REQUIREMENT –
For the data below, give the number of lines containing "NOTION" and nothing more.
======== ENTRIES PROVIDED
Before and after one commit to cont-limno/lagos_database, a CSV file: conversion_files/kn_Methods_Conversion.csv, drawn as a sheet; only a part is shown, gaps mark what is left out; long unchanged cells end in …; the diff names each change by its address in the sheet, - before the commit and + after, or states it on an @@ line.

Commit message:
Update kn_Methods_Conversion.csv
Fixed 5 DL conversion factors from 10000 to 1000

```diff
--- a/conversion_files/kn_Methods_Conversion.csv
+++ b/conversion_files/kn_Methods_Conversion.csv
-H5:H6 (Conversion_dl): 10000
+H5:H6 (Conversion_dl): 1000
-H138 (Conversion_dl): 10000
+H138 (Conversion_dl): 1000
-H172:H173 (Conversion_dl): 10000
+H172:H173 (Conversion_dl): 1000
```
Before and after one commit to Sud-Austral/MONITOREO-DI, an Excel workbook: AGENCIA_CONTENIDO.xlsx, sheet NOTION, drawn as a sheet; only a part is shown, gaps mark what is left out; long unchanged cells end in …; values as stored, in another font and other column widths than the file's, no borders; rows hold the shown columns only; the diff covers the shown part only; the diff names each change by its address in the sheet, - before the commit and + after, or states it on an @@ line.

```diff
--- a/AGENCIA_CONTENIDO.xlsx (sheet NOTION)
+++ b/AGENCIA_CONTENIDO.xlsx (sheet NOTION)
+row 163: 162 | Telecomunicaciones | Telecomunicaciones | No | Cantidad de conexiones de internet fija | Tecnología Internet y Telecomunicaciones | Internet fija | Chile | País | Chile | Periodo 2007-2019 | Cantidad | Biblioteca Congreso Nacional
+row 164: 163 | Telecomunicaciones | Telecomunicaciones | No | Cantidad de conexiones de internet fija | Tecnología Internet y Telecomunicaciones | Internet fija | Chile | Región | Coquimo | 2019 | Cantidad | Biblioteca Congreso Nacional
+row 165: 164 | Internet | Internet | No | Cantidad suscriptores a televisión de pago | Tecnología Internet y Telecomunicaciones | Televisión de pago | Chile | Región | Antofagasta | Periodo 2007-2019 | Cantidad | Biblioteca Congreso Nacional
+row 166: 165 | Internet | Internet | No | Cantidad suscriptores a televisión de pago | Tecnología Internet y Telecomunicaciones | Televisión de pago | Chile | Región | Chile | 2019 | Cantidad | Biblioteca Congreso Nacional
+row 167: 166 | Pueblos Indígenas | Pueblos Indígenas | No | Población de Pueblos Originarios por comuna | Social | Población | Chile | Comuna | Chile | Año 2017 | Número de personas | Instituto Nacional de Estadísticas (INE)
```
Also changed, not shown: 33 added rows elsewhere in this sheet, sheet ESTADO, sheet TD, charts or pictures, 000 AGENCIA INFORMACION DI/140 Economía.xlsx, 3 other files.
================
EXERCISE ANSWER –
3